Rüdiger had a much better effort at goal in the 40th minute, firmly heading the ball into the Spanish net from a free-kick. It was a decisive finish but that was partly because the Real Madrid man had gone too early, a fact that VAR confirmed nice and quickly. The hated 1925 offside law once again rearing its pre-World War II modern head. Rüdiger even found time for another shot as the half concluded, hitting a Marco Van Basten-style volley from the right hand side of the penalty area. Two (well, maybe one and a half) legitimate attempts and a disallowed goal made Rüdiger the surprise stand-out attacker of the first half.
It was 47 enjoyable minutes of probing, prodding and special experimentation from two teams operating at a very high level. Like a knockout game in the group stage, which is essentially what it was. Spain ended the half with a possession figure of 68%, David Raum ended it with the most interceptions.
Germany had the first shot of the second half, after a loose pass from goalkeeper Unai Simon led to Joshua Kimmich squirming an effort on target, which allowed Simon to make amends. A striker in that position might have made much more of the opportunity, but the Germany squad is light on those options, as we know. Jamal Musiala continued to impress, his close control and Spain’s methods for dealing with it supplying Germany with a few set-pieces, which they proceeded to squander.
Spain had sought to solve their own lack of pure striking options by bringing on Álvaro Morata and, surprise surprise, he opened the scoring in the 62nd minute, expertly finishing a Jordi Alba wide delivery with a beautiful finish. It was only the sixth time in World Cup history that a player had scored as a substitute in successive games, and it ensured that Germany’s search for a first clean sheet in the whole of 2022 will continue. Morata has now scored eight goals at Euros and World Cups, at least twice as many as any other player for Spain since 2016. He’s better than you think he is.
Jamal Musiala, who was only seven when Spain won the World Cup in 2010, continued to carry most of Germany’s threat. In the space of 42 seconds he crafted a chance for substitute Niclas Füllkrug before getting a clear opportunity himself, forcing Unai Simon into another decent save.
In a world of ephemeral schemers and drifting 10s, this World Cup is reminding us that actual centre-forwards are still pretty useful. Brazil have Richarlison up top, a man who has bruised his way around the Premier League for years, while Spain have looked better in both games once Morata has come on. France have enjoyed yet another bout of vintage input from Olivier Giroud and Germany saved themselves in this game via some muscular impact from Füllkrug, a Bundesliga journeyman making only his fourth appearance for his country. It was the first World Cup goal from a German substitute since Mario Götze in the 2014 and, while not as iconic a contribution, is almost as important as it means Germany still have a chance of getting through a group stage that has tormented them thus far. Füllkrug had four touches in the box in his brief cameo, more than any other Germany player in this game and four more than Thomas Müller.

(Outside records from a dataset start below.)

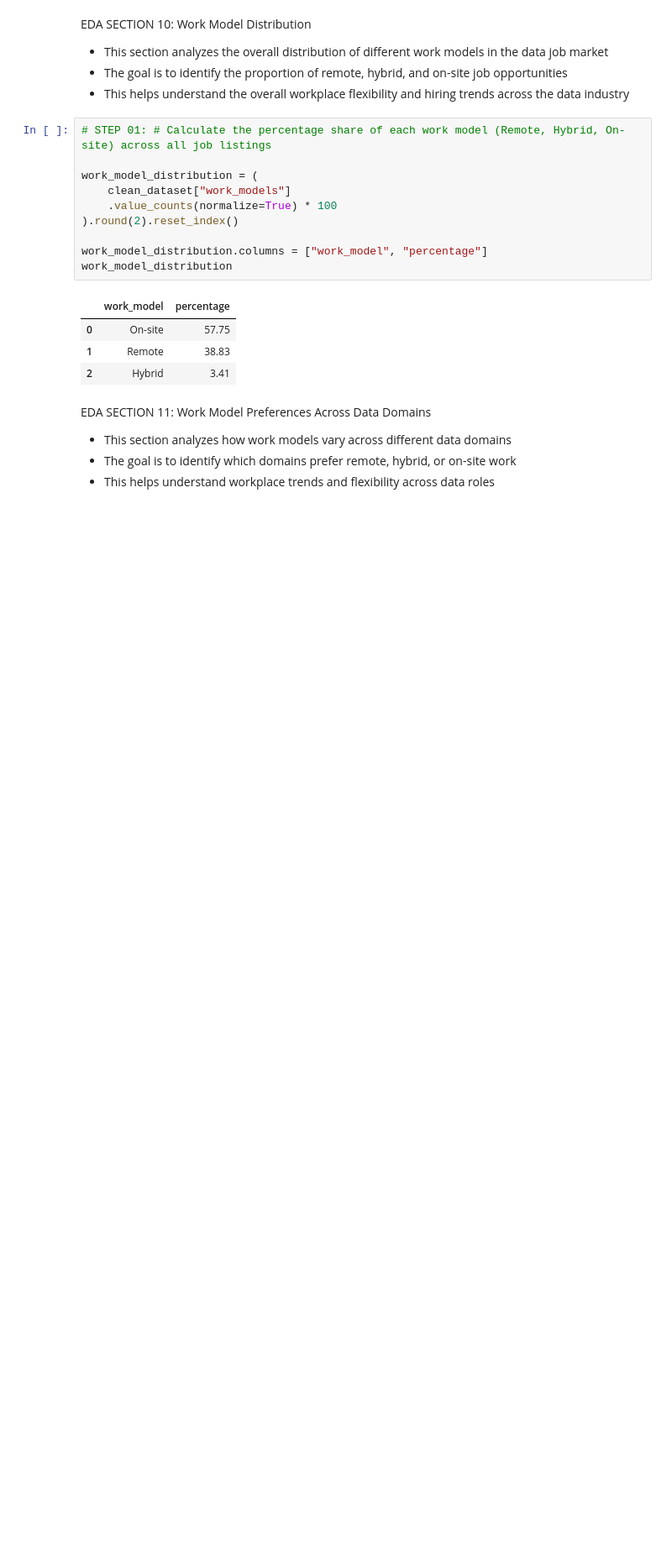
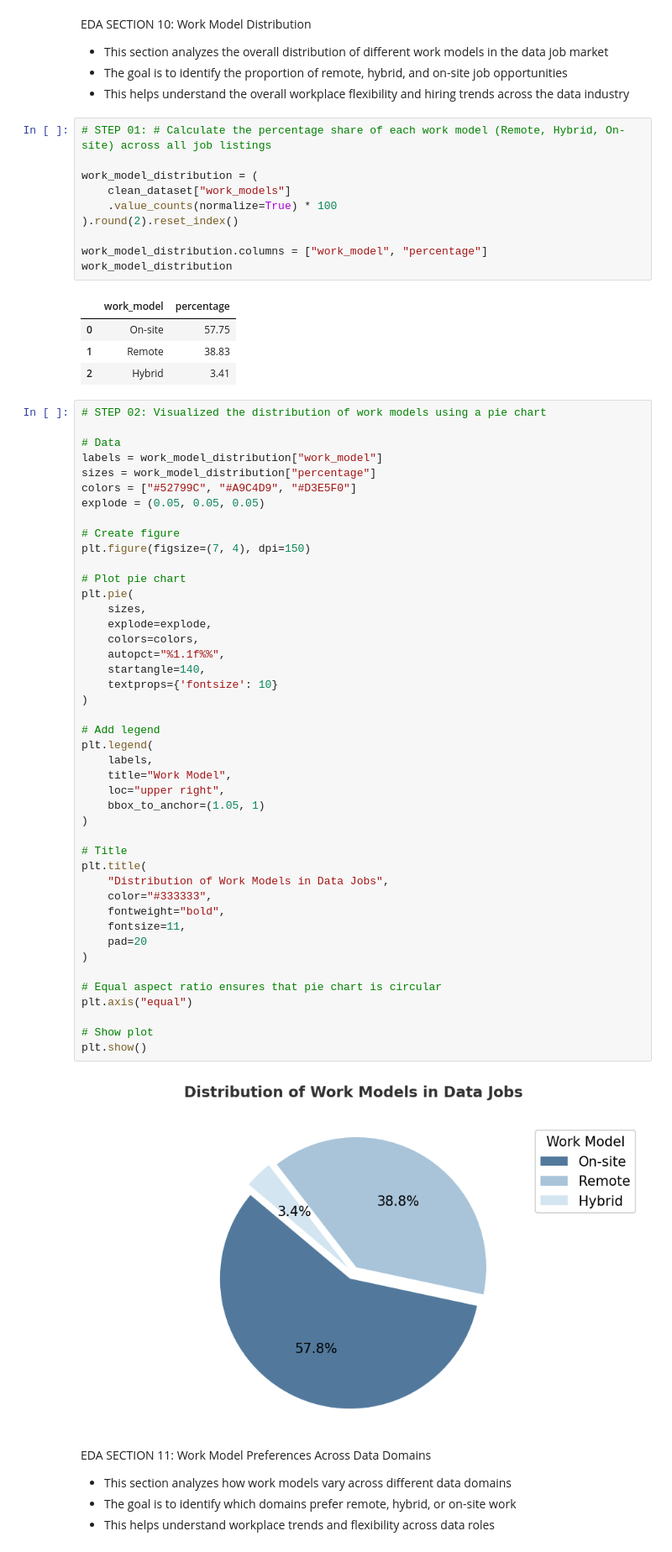
Before and after one commit to Chauhanekta21/Data_Job_Market_Analysis, a Jupyter notebook: main_file.ipynb, the cells around one changed output. Shown at 84% size. Drawn from its saved outputs; the diff is of its cells as text; blank space fills up the shorter version.

Commit message:
Created Work Model distribution visualization with percentage insights

```diff
--- a/main_file.ipynb
+++ b/main_file.ipynb
@@ -1321,6 +1321,52 @@ work_model_distribution
 | 0 | On-site | 57.75 |
 | 1 | Remote | 38.83 |
 | 2 | Hybrid | 3.41 |
+# %%
+# STEP 02: Visualized the distribution of work models using a pie chart
+
+# Data
+labels = work_model_distribution["work_model"]
+sizes = work_model_distribution["percentage"]
+colors = ["#52799C", "#A9C4D9", "#D3E5F0"]
+explode = (0.05, 0.05, 0.05)
+
+# Create figure
+plt.figure(figsize=(7, 4), dpi=150)
+
+# Plot pie chart
+plt.pie(
+    sizes,
+    explode=explode,
+    colors=colors,
+    autopct="%1.1f%%",
+    startangle=140,
+    textprops={'fontsize': 10}
+)
+
+# Add legend
+plt.legend(
+    labels,
+    title="Work Model",
+    loc="upper right",
+    bbox_to_anchor=(1.05, 1)
+)
+
+# Title
+plt.title(
+    "Distribution of Work Models in Data Jobs",
+    color="#333333",
+    fontweight="bold",
+    fontsize=11,
+    pad=20
+)
+
+# Equal aspect ratio ensures that pie chart is circular
+plt.axis("equal")
+
+# Show plot
+plt.show()
+# %% [output]
+[figure, added]
 # %% [markdown]
 EDA SECTION 11: Work Model Preferences Across Data Domains
 
```
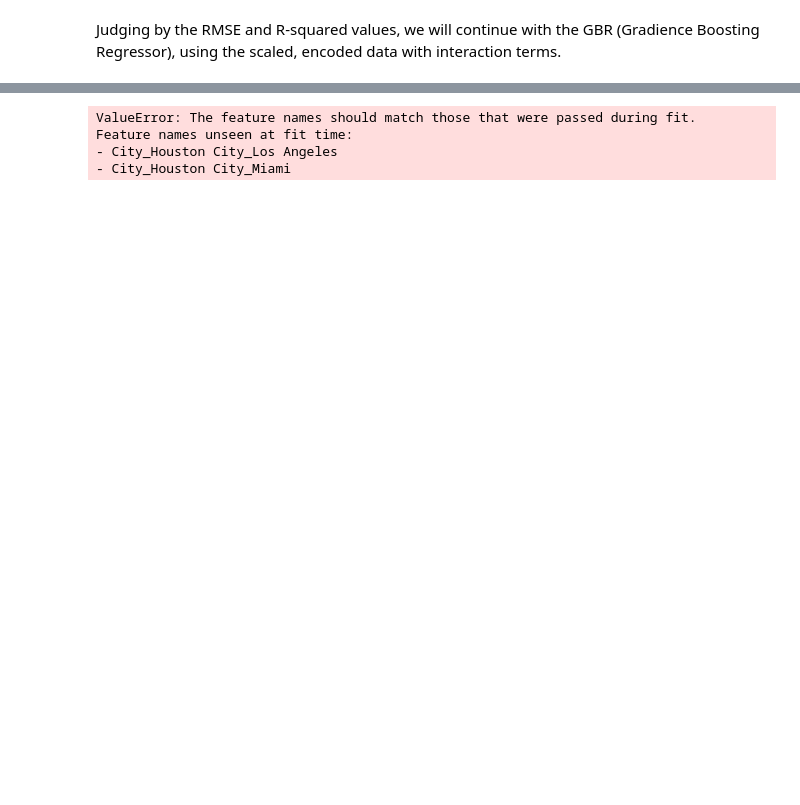
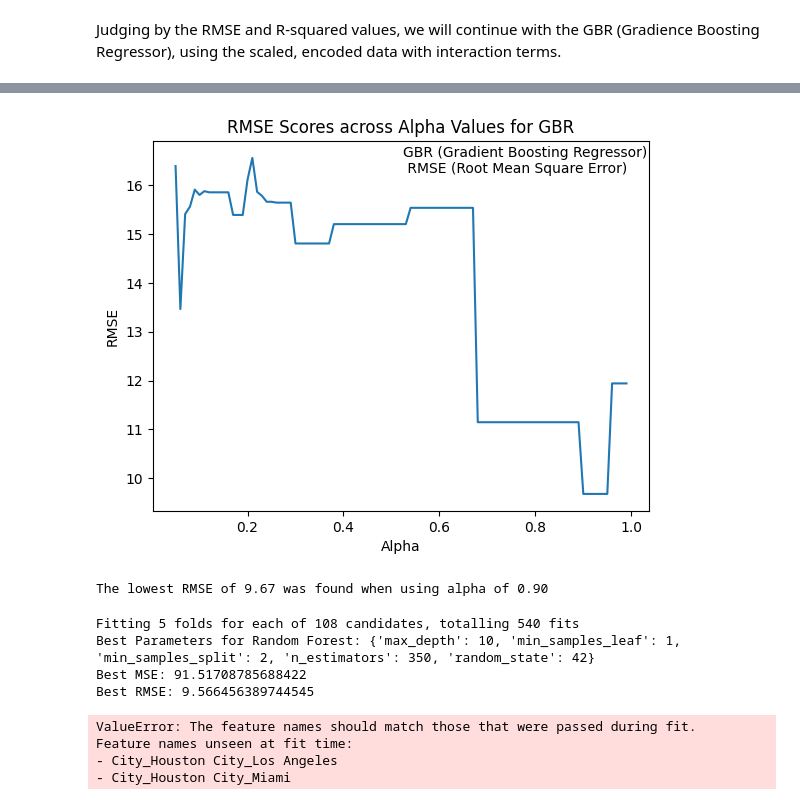
Before and after one commit to scottpitcher/ecommerce-marketing-analytics-optimization, a Jupyter notebook: clv_optimization_model.ipynb, the cells around one changed output, grey strips where cells are left out. Cells and saved outputs as stored; diff of their text form; code cells hidden in the pictures; blank space fills up the shorter version.

Commit message:
model parameter tuning

```diff
--- a/clv_optimization_model.ipynb
+++ b/clv_optimization_model.ipynb
@@ -258,6 +258,3 @@ Root Mean Squared Error: 9.82
 R-squared: 1.00
 # %% [markdown]
 Judging by the RMSE and R-squared values, we will continue with the GBR (Gradience Boosting Regressor), using the scaled, encoded data with interaction terms.
-# %%
-clv_model = RandomForestRegressor(random_state=42)
-X_train, X_test, y_train, y_test = data_prep(data_interaction, lasso=True)
@@ -302,4 +260,0 @@ Let's investigate how Discount Applied stacks up against both Gender and City to
-# %%
-clv_model = RandomForestRegressor(n_estimators=1000,max_depth = 3,random_state=42)
-clv_model.fit(X_train, y_train)
-print("CLV Prediction Model Trained")
@@ -307,0 +265,23 @@ CLV Prediction Model Trained
+# %%
+alphas = np.arange(0.05,1,0.01)
+alpha_scores = {}
+for alpha in alphas:
+    X_train, X_test, y_train, y_test = data_prep(data=data_interaction, lasso=True, alpha = alpha)
+    model = GradientBoostingRegressor(random_state=42)
+    model.fit(X_train, y_train)
+
+    # Predict on the test set
+    y_pred = model.predict(X_test)
+
+    # Calculate performance metrics
+    mse = mean_squared_error(y_test, y_pred)
+    r2 = r2_score(y_test, y_pred)
+    rmse = mse ** 0.5
+
+    # Print model performance
+    print(f"Alpha: {alpha}")
+    print(f"Mean Squared Error: {mse:.2f}")
+    print(f"Root Mean Squared Error: {rmse:.2f}")
+    print(f"R-squared: {r2:.2f}\n")
+
+    alpha_scores[alpha]=rmse
@@ -308,3 +306,50 @@ CLV Prediction Model Trained
+# %%
+sns.lineplot(alpha_scores)
+plt.xlabel("Alpha")
+plt.ylabel("RMSE")
+plt.title("RMSE Scores across Alpha Values for GBR")
+plt.text(x=.525, y =16.25, s="GBR (Gradient Boosting Regressor)\n RMSE (Root Mean Square Error)")
+plt.show()
+# %% [output]
+[figure, added]
+# %%
+lowest_alpha = min(alpha_scores, key = alpha_scores.get)
+lowest_rmse = min(alpha_scores.values())
+print(f"The lowest RMSE of {lowest_rmse:.2f} was found when using alpha of {lowest_alpha:.2f}")
+# %% [output]
+The lowest RMSE of 9.67 was found when using alpha of 0.90
+# %%
+clv_model = RandomForestRegressor(random_state=42,)
+X_train, X_test, y_train, y_test = data_prep(data_interaction, lasso=True, alpha = 0.85)
+
+param_grid_rf = {
+    'n_estimators': [300, 350, 400],
+    'max_depth': [None, 5,10, 15],
+    'min_samples_split': [1, 2, 4],
+    'min_samples_leaf': [1, 2, 4],
+    'random_state': [42]
+    }
+grid_search_rf = GridSearchCV(estimator=clv_model,
+                              param_grid=param_grid_rf,
+                              cv=5,
+                              scoring='neg_mean_squared_error',
+                              verbose=1)
+grid_search_rf.fit(X_train, y_train)
+
+nmse = grid_search_rf.best_score_
+mse = -nmse
+rmse = mse **(1/2)
+
+print(f"Best Parameters for Random Forest: {grid_search_rf.best_params_}")
+print(f"Best MSE: {mse}")
+print(f"Best RMSE: {rmse}")
+
+clv_model = grid_search_rf.best_estimator_
+# %% [output]
+Fitting 5 folds for each of 108 candidates, totalling 540 fits
+Best Parameters for Random Forest: {'max_depth': 10, 'min_samples_leaf': 1, 'min_samples_split': 2, 'n_estimators': 350, 'random_state': 42}
+Best MSE: 91.51708785688422
+Best RMSE: 9.566456389744545
 # %%
 data['Predicted_CLV_Baseline'] = clv_model.predict(X)
 data[["Total Spend","Predicted_CLV_Baseline"]]
```
Also changed, not shown: parts of 11 cells of this notebook.
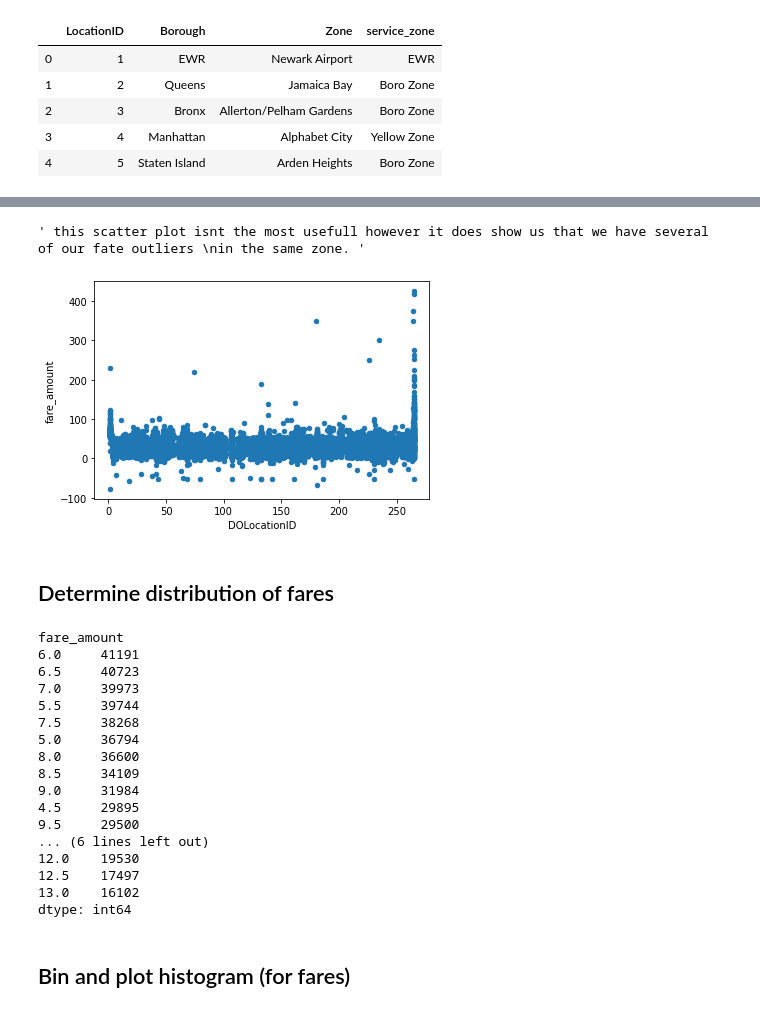
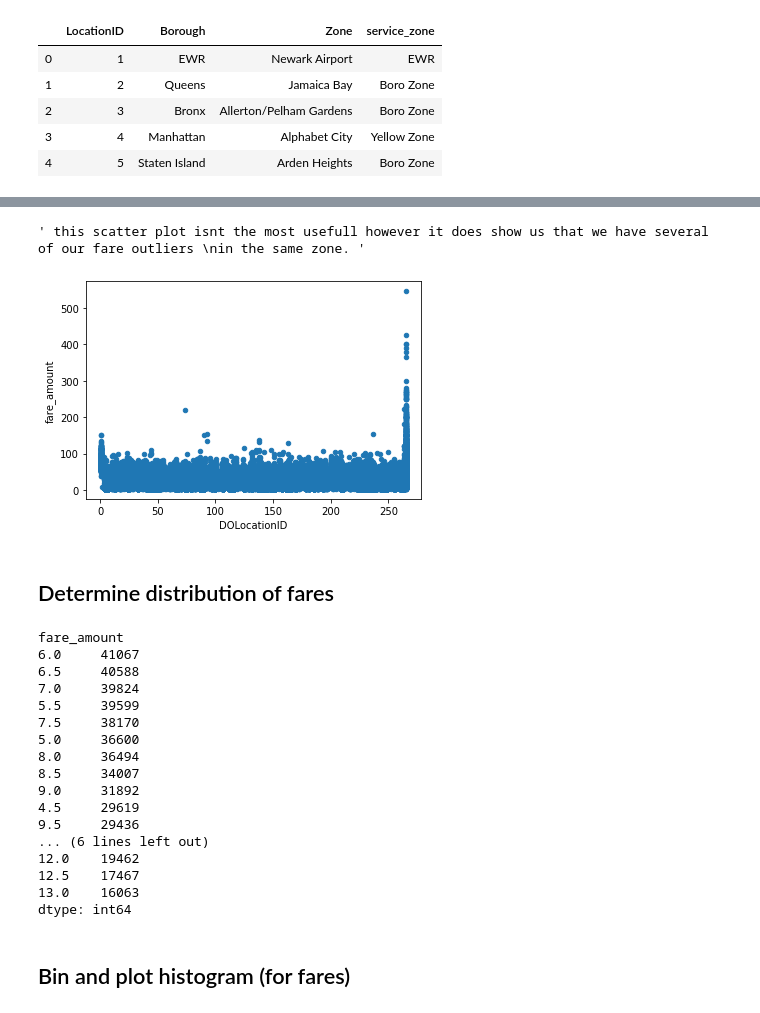
Before and after one commit to JacobHelwig/Fare-Prediction, a Jupyter notebook: Taxi Exploration.ipynb, the cells around one changed output, grey strips where cells are left out. Cells and saved outputs as stored; diff of their text form; code cells hidden in the pictures.

Commit message:
heatmap and formatting

```diff
--- a/Taxi Exploration.ipynb
+++ b/Taxi Exploration.ipynb
@@ -27,7 +27,7 @@ taxi_clean.drop(taxi_clean[taxi_clean['ride_duration'] > timedelta(hours=3)].ind
 taxi_clean.drop(taxi_clean[taxi_clean['ride_duration'] < timedelta(seconds=1)].index, inplace=True)
 # %%
  # drop rides with negative distances
-taxi_clean.drop(taxi_clean[taxi_clean["trip_distance"]<0].index, inplace = True)
+taxi_clean.drop(taxi_clean[taxi_clean["trip_distance"] <= 0 ].index, inplace = True)
 # %%
 # drop rides with negative fares
 taxi_clean.drop(taxi_clean[taxi_clean["fare_amount"]<=2.5].index, inplace = True)
@@ -213,0 +182,11 @@ taxi_med.plot.scatter(x='trip_distance', y='fare_amount')
+# %%
+taxi_clean[taxi_clean['trip_distance'] <1]['fare_amount'].describe()
+
+#we have some inconsistencies between distance and fares, we will drop those.
+
+taxi_clean['fare_per_mile'] = taxi_clean['fare_amount']/taxi_clean['trip_distance']
+print('The 99.5th percentile of fare/mile:',taxi_clean['fare_per_mile'].quantile(0.995))
+taxi_clean.sort_values('fare_per_mile',ascending = False)
+
+#drop values with a fare/mile over 20
+taxi_clean.drop(taxi_clean[taxi_clean["fare_per_mile"]>21].index, inplace = True)
@@ -214,16 +200,16 @@ taxi_med.plot.scatter(x='trip_distance', y='fare_amount')
 # %%
 '''we can see with teh scatter plot that some rides with a distance of 0 miles had positive fares.
 We need to clean up these.
-Otherwise, there is an overall correlation between distance and fare showing that distance is a fare predictor
+Otherwise, there is an overall correlation between distance and fare showing that distance is a good fare predictor
 '''
 
 #show DO location with fare
-taxi_med.plot.scatter(x='DOLocationID', y='fare_amount')
-''' this scatter plot isnt the most usefull however it does show us that we have several of our fate outliers
+taxi_clean.plot.scatter(x='DOLocationID', y='fare_amount')
+''' this scatter plot isnt the most usefull however it does show us that we have several of our fare outliers
 in the same zone. '''
 # %% [output]
-' this scatter plot isnt the most usefull however it does show us that we have several of our fate outliers \nin the same zone. '
+' this scatter plot isnt the most usefull however it does show us that we have several of our fare outliers \nin the same zone. '
-[figure, old version]
+[figure, new version]
 # %% [markdown]
 ## Determine distribution of fares
 # %%
@@ -233,21 +219,21 @@ print(taxi_clean.groupby('fare_amount').size().nlargest(20))
 # $52 is the fixed fare for airport, and most fares are between $6-$13, which means most rides are within Manhattan
 # %% [output]
 fare_amount
-6.0     41191
-6.5     40723
-7.0     39973
-5.5     39744
-7.5     38268
-5.0     36794
-8.0     36600
-8.5     34109
-9.0     31984
-4.5     29895
-9.5     29500
+6.0     41067
+6.5     40588
+7.0     39824
+5.5     39599
+7.5     38170
+5.0     36600
+8.0     36494
+8.5     34007
+9.0     31892
+4.5     29619
+9.5     29436
 ... (6 lines left out)
-12.0    19530
-12.5    17497
-13.0    16102
+12.0    19462
+12.5    17467
+13.0    16063
 dtype: int64
 # %% [markdown]
 ## Bin and plot histogram (for fares)
```
Also changed, not shown: parts of 43 cells of this notebook, 1 other file.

The lesson is clear: hit the big man and still you have a chance.